### WHAT NEEDS TO BE DONE
Look through the records and copy every line in which "import" appears.

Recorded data
────────────────
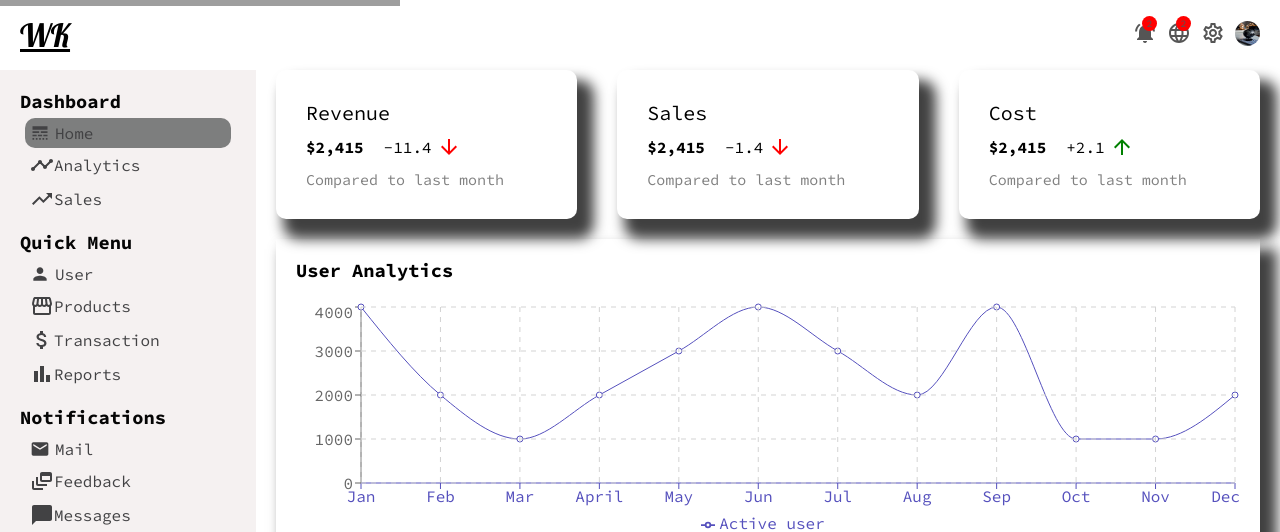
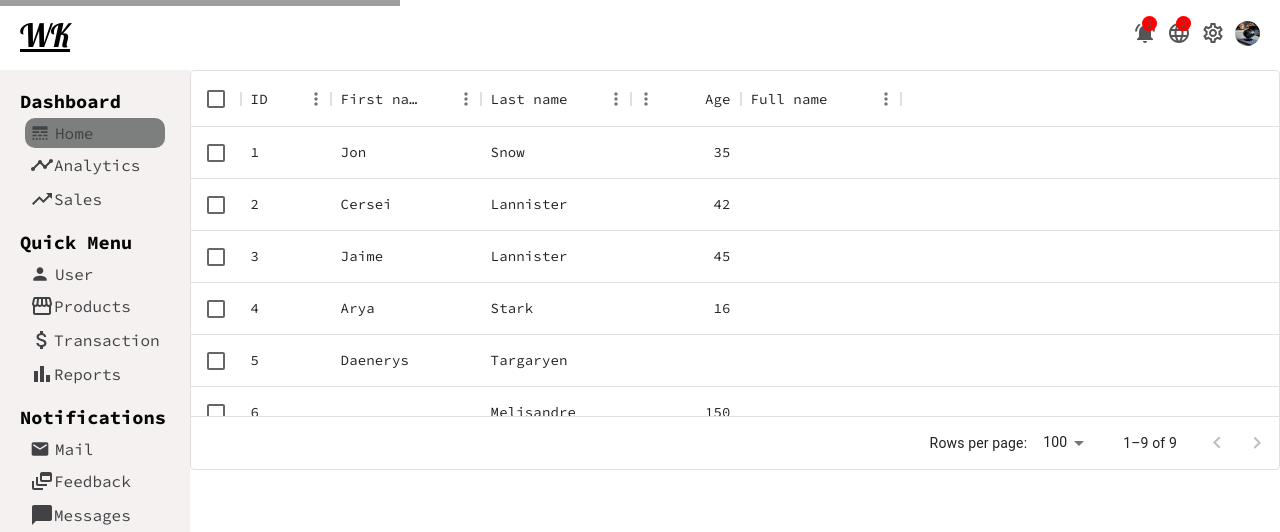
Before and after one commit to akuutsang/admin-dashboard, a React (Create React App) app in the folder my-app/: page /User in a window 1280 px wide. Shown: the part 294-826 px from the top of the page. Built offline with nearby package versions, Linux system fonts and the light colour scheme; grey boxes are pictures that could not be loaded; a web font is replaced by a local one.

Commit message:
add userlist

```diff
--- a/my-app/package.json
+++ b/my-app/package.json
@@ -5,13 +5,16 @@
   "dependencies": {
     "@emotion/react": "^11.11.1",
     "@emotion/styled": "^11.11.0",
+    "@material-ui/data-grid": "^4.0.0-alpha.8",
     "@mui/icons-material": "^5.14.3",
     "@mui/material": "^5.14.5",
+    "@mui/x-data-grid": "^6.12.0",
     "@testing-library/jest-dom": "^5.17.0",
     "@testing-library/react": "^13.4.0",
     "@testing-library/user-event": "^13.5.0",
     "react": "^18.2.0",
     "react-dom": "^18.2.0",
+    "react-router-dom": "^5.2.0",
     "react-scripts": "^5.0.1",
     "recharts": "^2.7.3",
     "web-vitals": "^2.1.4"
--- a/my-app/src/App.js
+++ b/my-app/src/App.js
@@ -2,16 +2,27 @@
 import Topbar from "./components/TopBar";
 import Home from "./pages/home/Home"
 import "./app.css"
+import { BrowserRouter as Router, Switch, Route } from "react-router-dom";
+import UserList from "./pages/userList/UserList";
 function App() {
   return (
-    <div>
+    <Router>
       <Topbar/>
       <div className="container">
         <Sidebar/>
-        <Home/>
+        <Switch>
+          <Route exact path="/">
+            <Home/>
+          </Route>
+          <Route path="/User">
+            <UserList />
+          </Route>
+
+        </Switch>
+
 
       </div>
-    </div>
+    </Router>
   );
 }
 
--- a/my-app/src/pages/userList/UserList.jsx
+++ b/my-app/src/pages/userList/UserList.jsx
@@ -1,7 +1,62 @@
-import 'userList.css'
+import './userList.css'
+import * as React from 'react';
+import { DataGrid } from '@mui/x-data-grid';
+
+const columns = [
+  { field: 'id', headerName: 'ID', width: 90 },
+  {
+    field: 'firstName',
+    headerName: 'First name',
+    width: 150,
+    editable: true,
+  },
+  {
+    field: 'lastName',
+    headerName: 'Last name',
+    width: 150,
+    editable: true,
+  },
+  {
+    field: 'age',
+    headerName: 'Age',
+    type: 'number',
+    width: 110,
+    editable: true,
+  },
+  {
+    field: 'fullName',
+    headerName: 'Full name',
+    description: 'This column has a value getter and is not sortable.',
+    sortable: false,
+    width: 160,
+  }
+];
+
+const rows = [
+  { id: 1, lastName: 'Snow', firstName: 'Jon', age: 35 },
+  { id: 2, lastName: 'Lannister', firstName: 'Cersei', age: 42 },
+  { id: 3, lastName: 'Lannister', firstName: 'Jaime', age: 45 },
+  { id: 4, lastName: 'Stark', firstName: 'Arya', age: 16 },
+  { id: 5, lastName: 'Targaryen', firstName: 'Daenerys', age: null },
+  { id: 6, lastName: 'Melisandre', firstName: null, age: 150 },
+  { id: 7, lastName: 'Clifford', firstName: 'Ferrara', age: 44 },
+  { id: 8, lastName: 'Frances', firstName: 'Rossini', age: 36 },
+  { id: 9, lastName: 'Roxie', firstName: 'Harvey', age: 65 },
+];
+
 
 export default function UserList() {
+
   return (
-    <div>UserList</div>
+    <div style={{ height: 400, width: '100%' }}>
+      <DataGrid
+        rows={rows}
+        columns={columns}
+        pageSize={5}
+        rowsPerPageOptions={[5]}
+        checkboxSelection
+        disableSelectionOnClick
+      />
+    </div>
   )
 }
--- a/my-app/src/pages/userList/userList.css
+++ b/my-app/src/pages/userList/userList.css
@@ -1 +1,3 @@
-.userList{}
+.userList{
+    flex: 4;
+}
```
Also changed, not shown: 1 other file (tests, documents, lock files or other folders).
────────────────
### EXPECTED OUTPUT
 import Topbar from "./components/TopBar";
 import Home from "./pages/home/Home"
 import "./app.css"
+import { BrowserRouter as Router, Switch, Route } from "react-router-dom";
+import UserList from "./pages/userList/UserList";
-import 'userList.css'
+import './userList.css'
+import * as React from 'react';
+import { DataGrid } from '@mui/x-data-grid';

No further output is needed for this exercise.